Well, they’re sort of werewolves.
I should mention this book’s reputation of being the worst of the Goosebumps 2000 books, which already doesn’t have a stellar rep. In fact, this is essentially considered a rehash of “Chicken Chicken” which is considered by many to be THE worst Goosebumps book. But hey, I went with it because of my seasonal nostalgia for some of the 2000 books, the same reason I recapped “The Werewolf in the Living Room” last year.
[Wing: That is the weirdest werewolf illustration I’ve ever seen, so I hope they are only sort of werewolves. That looks more like were … I don’t even know what. Some sort of weremarsupial?
Also, huge thanks to Dove who handled our recent site hack. She’s a rock star.]
It’s October! It’s Fall! It’s the best season of the year!

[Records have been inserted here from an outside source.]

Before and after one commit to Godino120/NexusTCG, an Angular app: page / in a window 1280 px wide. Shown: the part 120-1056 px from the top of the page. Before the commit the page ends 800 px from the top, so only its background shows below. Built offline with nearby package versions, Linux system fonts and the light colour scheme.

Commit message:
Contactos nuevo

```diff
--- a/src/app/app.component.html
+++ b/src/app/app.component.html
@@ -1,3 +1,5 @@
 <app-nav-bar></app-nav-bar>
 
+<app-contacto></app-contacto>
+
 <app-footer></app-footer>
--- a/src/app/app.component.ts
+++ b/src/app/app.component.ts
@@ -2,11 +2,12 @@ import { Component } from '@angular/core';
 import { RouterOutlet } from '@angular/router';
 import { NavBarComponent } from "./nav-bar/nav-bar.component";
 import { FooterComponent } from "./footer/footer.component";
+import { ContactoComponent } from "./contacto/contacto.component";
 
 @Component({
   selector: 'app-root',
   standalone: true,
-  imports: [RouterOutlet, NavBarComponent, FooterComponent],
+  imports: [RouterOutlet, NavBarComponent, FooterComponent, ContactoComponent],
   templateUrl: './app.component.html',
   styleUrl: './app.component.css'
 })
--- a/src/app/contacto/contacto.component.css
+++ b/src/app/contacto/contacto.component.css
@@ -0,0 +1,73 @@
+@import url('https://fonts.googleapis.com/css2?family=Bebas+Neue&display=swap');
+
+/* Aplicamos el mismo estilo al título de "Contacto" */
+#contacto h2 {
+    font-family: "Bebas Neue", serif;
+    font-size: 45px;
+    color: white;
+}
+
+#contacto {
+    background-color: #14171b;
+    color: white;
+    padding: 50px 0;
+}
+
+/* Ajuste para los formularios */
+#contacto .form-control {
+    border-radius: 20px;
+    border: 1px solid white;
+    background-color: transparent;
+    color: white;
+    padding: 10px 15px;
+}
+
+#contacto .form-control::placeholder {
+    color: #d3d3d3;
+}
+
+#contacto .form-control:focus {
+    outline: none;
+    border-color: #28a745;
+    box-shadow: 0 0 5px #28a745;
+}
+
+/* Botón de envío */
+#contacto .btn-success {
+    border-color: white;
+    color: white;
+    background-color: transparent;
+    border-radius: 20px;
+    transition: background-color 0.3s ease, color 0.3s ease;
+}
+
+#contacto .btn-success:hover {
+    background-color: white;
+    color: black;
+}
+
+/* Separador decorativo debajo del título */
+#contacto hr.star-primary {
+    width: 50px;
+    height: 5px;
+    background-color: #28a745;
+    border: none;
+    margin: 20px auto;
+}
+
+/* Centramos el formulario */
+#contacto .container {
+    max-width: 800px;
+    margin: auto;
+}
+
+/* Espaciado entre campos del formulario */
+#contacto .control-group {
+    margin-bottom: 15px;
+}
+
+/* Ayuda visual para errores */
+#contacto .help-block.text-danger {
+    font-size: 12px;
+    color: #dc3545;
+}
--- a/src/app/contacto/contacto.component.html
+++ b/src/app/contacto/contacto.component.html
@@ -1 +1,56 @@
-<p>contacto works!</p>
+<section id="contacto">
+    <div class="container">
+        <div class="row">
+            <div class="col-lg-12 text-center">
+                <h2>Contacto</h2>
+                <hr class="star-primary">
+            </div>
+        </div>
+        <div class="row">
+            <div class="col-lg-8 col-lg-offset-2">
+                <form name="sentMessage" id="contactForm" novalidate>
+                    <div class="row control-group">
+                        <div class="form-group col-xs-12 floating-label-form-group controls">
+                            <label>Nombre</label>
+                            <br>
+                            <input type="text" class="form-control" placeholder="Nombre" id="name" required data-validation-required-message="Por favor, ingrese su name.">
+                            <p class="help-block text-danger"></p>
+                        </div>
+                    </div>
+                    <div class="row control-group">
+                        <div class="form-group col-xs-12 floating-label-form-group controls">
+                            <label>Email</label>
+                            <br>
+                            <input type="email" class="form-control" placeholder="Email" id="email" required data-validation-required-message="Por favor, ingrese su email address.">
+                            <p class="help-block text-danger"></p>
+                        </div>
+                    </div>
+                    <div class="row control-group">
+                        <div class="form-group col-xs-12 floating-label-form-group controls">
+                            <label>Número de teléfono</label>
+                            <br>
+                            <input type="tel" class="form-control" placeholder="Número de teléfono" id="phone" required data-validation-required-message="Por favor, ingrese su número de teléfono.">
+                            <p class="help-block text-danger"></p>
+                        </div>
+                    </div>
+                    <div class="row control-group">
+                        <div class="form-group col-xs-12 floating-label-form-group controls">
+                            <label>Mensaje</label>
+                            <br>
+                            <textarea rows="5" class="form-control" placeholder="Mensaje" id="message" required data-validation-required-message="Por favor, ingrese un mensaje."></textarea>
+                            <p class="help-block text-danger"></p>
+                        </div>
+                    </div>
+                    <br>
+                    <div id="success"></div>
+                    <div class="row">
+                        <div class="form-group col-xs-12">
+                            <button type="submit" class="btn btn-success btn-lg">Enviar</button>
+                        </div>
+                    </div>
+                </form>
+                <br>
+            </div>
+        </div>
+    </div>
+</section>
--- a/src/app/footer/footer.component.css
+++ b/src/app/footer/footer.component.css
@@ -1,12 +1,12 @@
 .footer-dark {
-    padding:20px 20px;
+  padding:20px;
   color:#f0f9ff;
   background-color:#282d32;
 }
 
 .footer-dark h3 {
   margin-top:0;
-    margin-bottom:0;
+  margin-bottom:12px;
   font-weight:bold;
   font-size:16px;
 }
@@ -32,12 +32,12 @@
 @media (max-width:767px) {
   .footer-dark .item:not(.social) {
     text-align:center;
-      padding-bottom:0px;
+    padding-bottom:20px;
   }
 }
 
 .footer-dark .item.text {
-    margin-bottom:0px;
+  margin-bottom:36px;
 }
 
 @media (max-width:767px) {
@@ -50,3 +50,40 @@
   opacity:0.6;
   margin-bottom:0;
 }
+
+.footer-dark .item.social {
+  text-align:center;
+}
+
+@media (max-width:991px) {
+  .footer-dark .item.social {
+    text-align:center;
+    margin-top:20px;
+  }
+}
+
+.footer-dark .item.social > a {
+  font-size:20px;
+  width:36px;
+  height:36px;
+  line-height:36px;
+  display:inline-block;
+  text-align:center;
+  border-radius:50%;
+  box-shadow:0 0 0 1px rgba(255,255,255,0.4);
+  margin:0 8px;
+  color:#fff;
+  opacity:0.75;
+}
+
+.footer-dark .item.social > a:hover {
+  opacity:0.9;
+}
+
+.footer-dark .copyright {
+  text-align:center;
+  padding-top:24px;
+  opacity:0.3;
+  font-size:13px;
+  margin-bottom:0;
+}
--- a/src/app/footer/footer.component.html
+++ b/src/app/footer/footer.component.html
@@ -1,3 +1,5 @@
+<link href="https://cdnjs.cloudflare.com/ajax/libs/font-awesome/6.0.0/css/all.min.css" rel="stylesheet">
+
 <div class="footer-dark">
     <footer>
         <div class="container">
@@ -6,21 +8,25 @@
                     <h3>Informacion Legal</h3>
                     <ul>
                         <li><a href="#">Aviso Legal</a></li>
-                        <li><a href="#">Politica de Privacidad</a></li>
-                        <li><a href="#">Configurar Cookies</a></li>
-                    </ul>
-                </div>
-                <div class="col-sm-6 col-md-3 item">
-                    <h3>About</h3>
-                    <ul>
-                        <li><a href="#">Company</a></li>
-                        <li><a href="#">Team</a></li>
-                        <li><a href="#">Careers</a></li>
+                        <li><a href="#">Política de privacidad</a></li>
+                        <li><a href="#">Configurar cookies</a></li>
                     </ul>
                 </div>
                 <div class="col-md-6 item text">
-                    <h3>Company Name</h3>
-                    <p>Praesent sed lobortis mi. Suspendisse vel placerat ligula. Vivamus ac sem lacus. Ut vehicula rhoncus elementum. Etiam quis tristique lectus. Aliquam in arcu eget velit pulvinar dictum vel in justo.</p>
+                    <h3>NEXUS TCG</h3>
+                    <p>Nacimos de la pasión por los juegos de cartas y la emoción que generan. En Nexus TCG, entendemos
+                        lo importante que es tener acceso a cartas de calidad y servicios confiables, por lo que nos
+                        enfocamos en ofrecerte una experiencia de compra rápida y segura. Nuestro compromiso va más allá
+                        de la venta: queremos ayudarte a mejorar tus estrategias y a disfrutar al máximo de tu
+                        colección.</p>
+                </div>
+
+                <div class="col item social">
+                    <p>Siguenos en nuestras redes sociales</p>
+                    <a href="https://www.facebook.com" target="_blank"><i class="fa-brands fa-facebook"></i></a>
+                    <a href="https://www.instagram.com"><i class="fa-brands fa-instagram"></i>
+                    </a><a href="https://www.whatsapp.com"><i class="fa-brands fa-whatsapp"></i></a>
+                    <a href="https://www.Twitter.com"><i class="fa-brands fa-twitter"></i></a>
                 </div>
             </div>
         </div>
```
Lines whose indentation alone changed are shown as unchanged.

Each year about this time, there’s always the general consensus list post of “Halloween” films – among them Halloween, Friday the 13th, the Universal Monsters movies, Hocus Pocus, The Nightmare Before Christmas, Halloweentown (and its three sequels, though that fourth film is purely awful) – and there are the staples that several generations have grown up on, i.e. It’s the Great Pumpkin, Charlie Brown!, which is the one film that still airs on a major network every year (or twice in the same month, some years.)
I don’t want to write one of those lists.
So, instead, I decided to pick some of my favorite spooky and/or horror-themed films that always seem to put me in the mood for Fall and its haunted delights. Join me and check this list of atypical not-exactly-Halloween films you should check out for the Fall season! Spookiness, ahoy!